Confront hostile co-worker
By Kathy Mitchell and Marcy Sugar
Creators Syndicate Inc.
DEAR ANNIE: I have worked at my job for seven years. Recently a co-worker pulled me aside to inform me that another co-worker, "Jane," made references about me being a drug addict and then said my husband was an addict, too. This progressed until Jane was prancing about pretending she was on drugs — her portrayal of me. My friend didn’t know how to react and said she didn’t believe I used drugs, but no one else defended me.
My husband and I don’t even drink alcohol, let alone use anything harder. I do not socialize with Jane, although during shift changes, we have talked and she always asks questions about my family. She never gave any indication that she didn’t like me.
I went to the manager and told her what happened. The boss said she didn’t have any recourse, because she personally did not hear this. Since I see Jane infrequently, I promised to remain professional and not cause a problem. I have been able to maintain this, although at times it is difficult. Jane finds reasons to come to work during my shift. She seems to be provoking me. I am concerned that others may believe her lies. Since we work in a child-related environment, this kind of slander can get me fired. It has made my workplace uncomfortable, and I am considering leaving the job. What should I do? — Attacked in Wisconsin
DEAR ATTACKED: First, talk to Jane directly and firmly. Tell her you are aware of her accusations, you don’t understand why she is maligning you and to please stop. That may be enough. If not, talk to your boss again. You are entitled to a hostility-free work environment. Ask the co-worker who witnessed the mockery to go with you to the boss as backup. You can file a lawsuit against Jane or your company, but slander is hard to prove — although sometimes just the threat of legal action can work wonders.
DEAR ANNIE: I have been married over 30 years and have two terrific children.
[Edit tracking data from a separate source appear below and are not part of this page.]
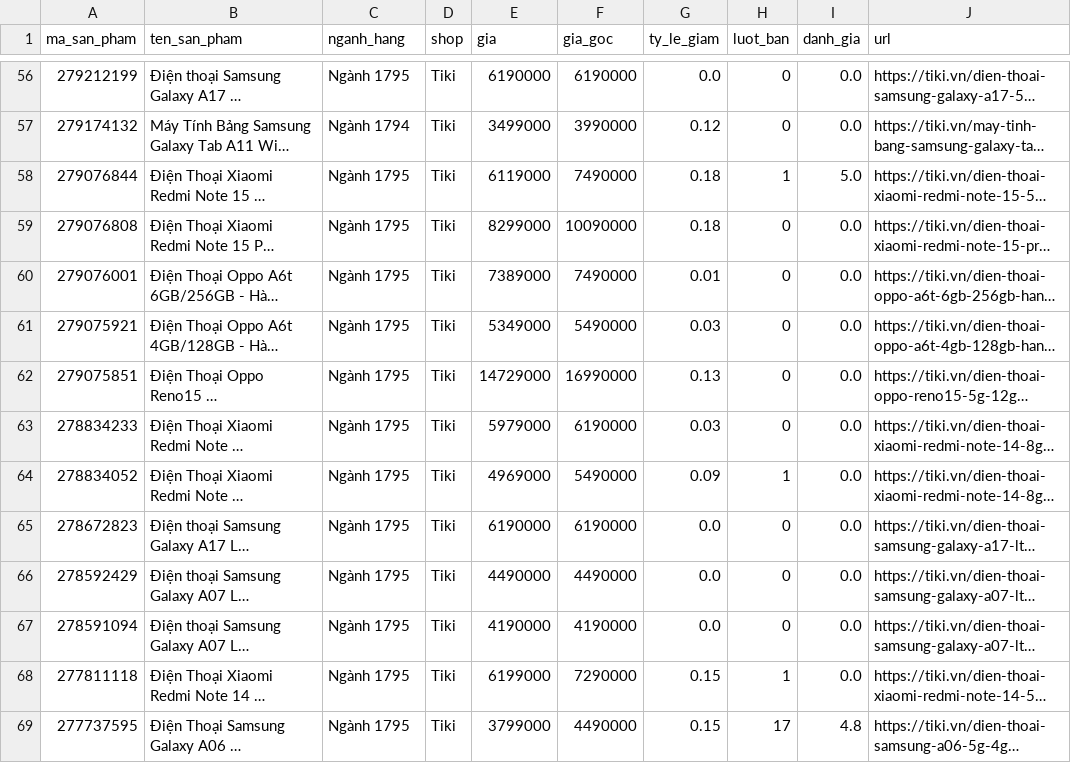
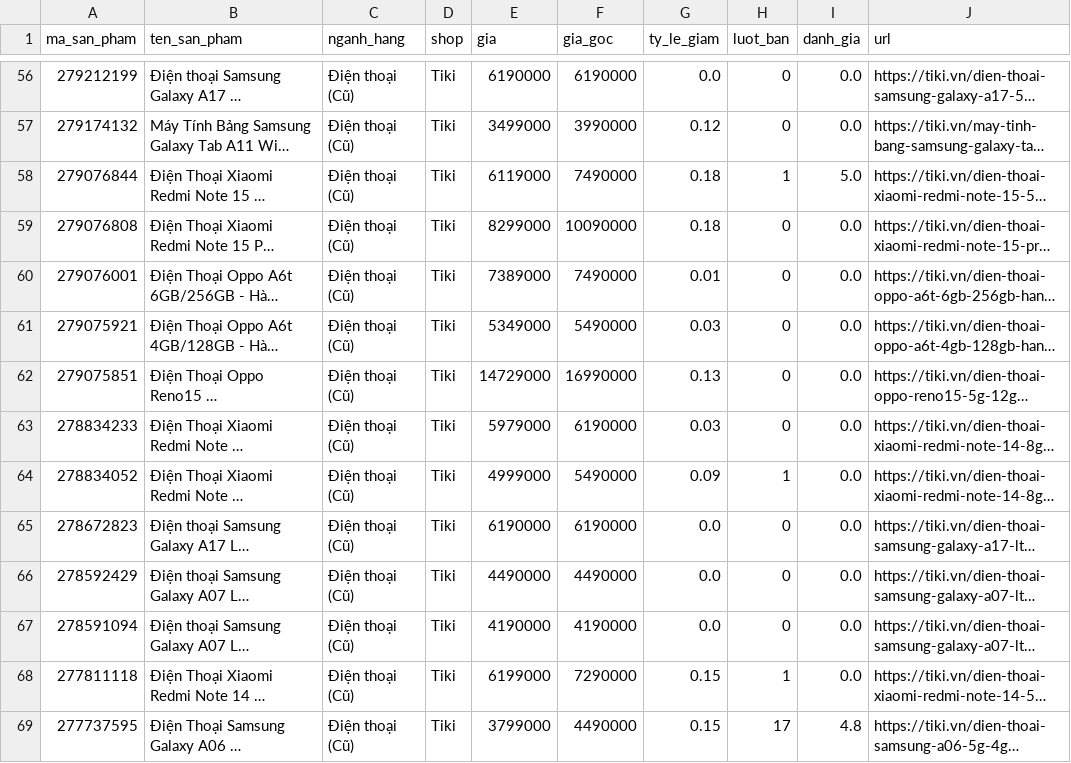
Before and after one commit to Anhtuann1404/Price_Wise, a CSV file: data/ngoai_lai_v3.csv, drawn as a sheet; only a part is shown, gaps mark what is left out; long unchanged cells end in …; the diff covers the shown part only; the diff names each change by its address in the sheet, - before the commit and + after, or states it on an @@ line.

```diff
--- a/data/ngoai_lai_v3.csv
+++ b/data/ngoai_lai_v3.csv
-C56 (nganh_hang): Ngành 1795
+C56 (nganh_hang): Điện thoại (Cũ)
-C57 (nganh_hang): Ngành 1794
+C57 (nganh_hang): Điện thoại (Cũ)
-C58:C69 (nganh_hang): Ngành 1795
+C58:C69 (nganh_hang): Điện thoại (Cũ)
-E64 (gia): 4969000
+E64 (gia): 4999000
```
Also changed, not shown: 114 edited cells elsewhere in this file, data/dulieu_sach_v3.csv, 5 other files.
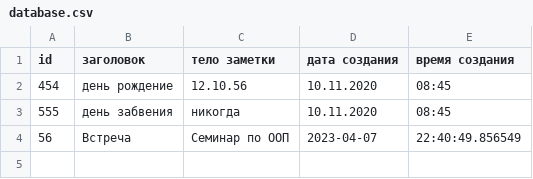
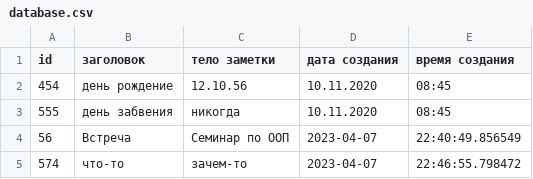
Before and after one commit to ValeriyaNov/IntermediateCertPython, a CSV file: database.csv, drawn as a sheet; the diff names each change by its address in the sheet, - before the commit and + after, or states it on an @@ line.

```diff
--- a/database.csv
+++ b/database.csv
+row 5: 574 | что-то | зачем-то | 2023-04-07 | 22:46:55.798472
```
Also changed, not shown: 7 other files.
I thought our marriage was fine, until my husband confessed he has a sexual addiction that’s been going for years — strip clubs, massage parlors and sex with prostitutes, male and female.
My husband wants forgiveness. We are both going to counseling, and he also participates in a group for sex addicts. We’ve both been tested for STDs. We have separate bedrooms and are civil to each other. It has been 18 months since I learned the truth, and he claims he has been clean the whole time. I am so confused. I could forgive a drug or alcohol addiction, but I am having a real problem with this.
He says he’s always loved me and wants to be with me. I don’t know what I want, or if I can ever forgive him. Any advice? — The Faithful Wife
DEAR WIFE: Forgiveness is difficult, but not impossible. There are self-help groups for spouses of sex addicts, and they can help you find clarity. Please contact S-Anon (sanon.org), P.O. Box 111242, Nashville, TN 37222 and COSA (cosa-recovery.org) P.O. Box 14537, Minneapolis, MN 55414. Good luck.
DEAR ANNIE: Thank you so much for publishing my letter, signed "Nina in New York." I hope it helps other Crohn’s sufferers to know they are not alone.
Since writing you, I have told several of my friends about my condition, and I also have begun dating a very supportive guy, whom I was able to tell without feeling horribly self-conscious. Thank you again for printing my letter, and for your wonderful words of wisdom. — Nina in New York
DEAR NINA: We’re glad to hear you’re doing so well. We heard from hundreds of people expressing support for you and saying they, too, suffer from Crohn’s, but are living wonderful and productive lives, and you can, too.
Annie’s Mailbox is written by Kathy Mitchell and Marcy Sugar, longtime editors of the Ann Landers column. E-mail your questions to firstname.lastname@example.org, or write to: Annie’s Mailbox, P.O. Box 118190, Chicago, IL 60611.